All three were services Tom and his team provide through Ziglar, Inc., but it’s important to give each one its full due by creating a new “Experience” listing on his LinkedIn profile.
So, instead of trying to jam everything into one single “Experience” listing for Ziglar, we expanded Tom’s provide to cover three key areas: Tom’s public speaking, Ziglar’s core training programs and products for individuals and companies and The Ziglar Legacy Certification program, an intensive, on-site program for Business Coaches and Consultants wanting to operate under the Ziglar brand.
We utilized each of these areas as part of Tom’s profile, giving each one its own job “headline” and unique text.
(You can see how it looks here.)
Doing this not only helps your ideal audience members find more information on the particular product or service they are most interested in, it also gives LinkedIn more content (text, headlines, etc.) to help the platform sort, organize and surface your profile based on the keywords and text you utilize.
On LinkedIn, Keywords Matter
One last tip Tom and I covered in our discussion as it relates to your profile – use keywords!
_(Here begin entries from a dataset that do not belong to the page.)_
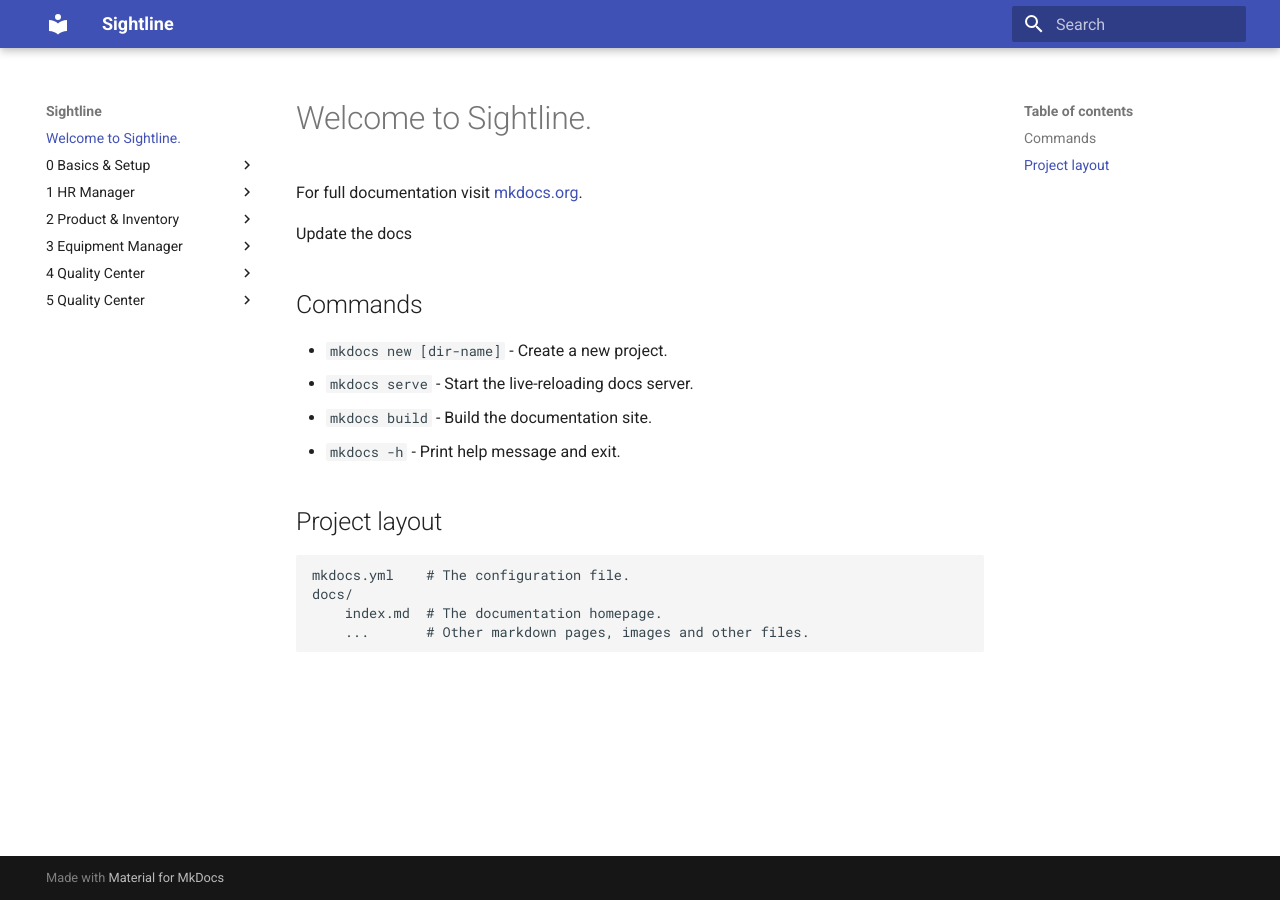
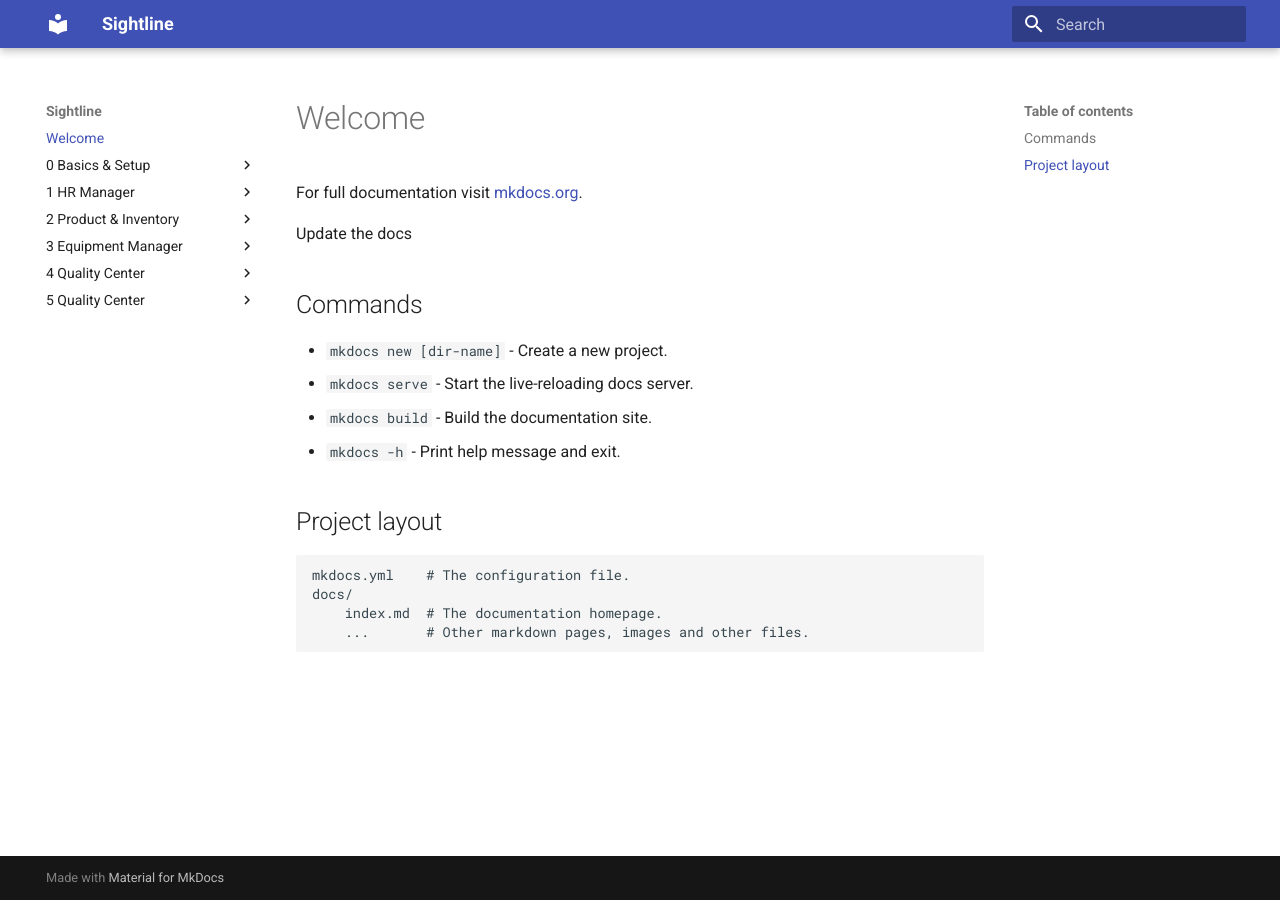
Before and after one commit to LZTek-io/LTek-io, an MkDocs documentation site: the page built from docs/index.md, in a window 1280 px wide. Built offline with MkDocs 1.6.1 and Material for MkDocs 9.7.7, drawn with Linux system fonts in a browser that asks for light colours.

Commit message:
updated yml file to point to favicon.

```diff
--- a/docs/index.md
+++ b/docs/index.md
@@ -1,4 +1,4 @@
-# Welcome to Sightline.
+# Welcome
 
 For full documentation visit [mkdocs.org](https://www.mkdocs.org).
 
--- a/mkdocs.yml
+++ b/mkdocs.yml
@@ -1,3 +1,4 @@
 site_name: Sightline
 theme:
   name: material
+  favicon: images/favicon.png
```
The easiest way to find out what keywords will work best for you on LinkedIn is to go into the “Skills & Endorsements” section of your profile, click “Add a New Skill,” and then begin typing in the keywords or phrases you want to be “found” for when someone searches on LinkedIn.
Once you do this, LinkedIn, similar to how a Google Search works, will start showing suggested keywords and phrases for you to utilize.
This is very important: Use what LinkedIn suggests!
Don’t get cute or clever.
Simple, direct keywords and phrases are best.
In Tom’s case, we decided to focus on his speaking services: Motivational Speaking, Public Speaking and Conference Speaking.
We then sprinkled those LinkedIn-related keywords into Tom’s profile, in his LinkedIn “headline,” his job titles under “Experience,” in the body text of his profile descriptions, and more.
Now, you don’t want to go overboard and “stuff” keywords all over your profile, but you do want to use LinkedIn’s suggested search terms / keywords in the key places of your profile page as we’ve done with Tom’s profile.
Don’t Invite Others To Your LinkedIn Party Until Your “House” is in Order!
If you haven’t already optimized your LinkedIn profile, you need to before you go out and try generating leads on the platform.
Think of it this way – before you invite people to your house for a party, you want to make sure it’s clean, shiny and ready for guests!
The same strategy applies on LinkedIn, because the first thing anyone you invite to connect will do is go and look at your profile.
Let’s make sure they like what they find!
The opinions expressed here by Inc.com columnists are their own, not those of Inc.com.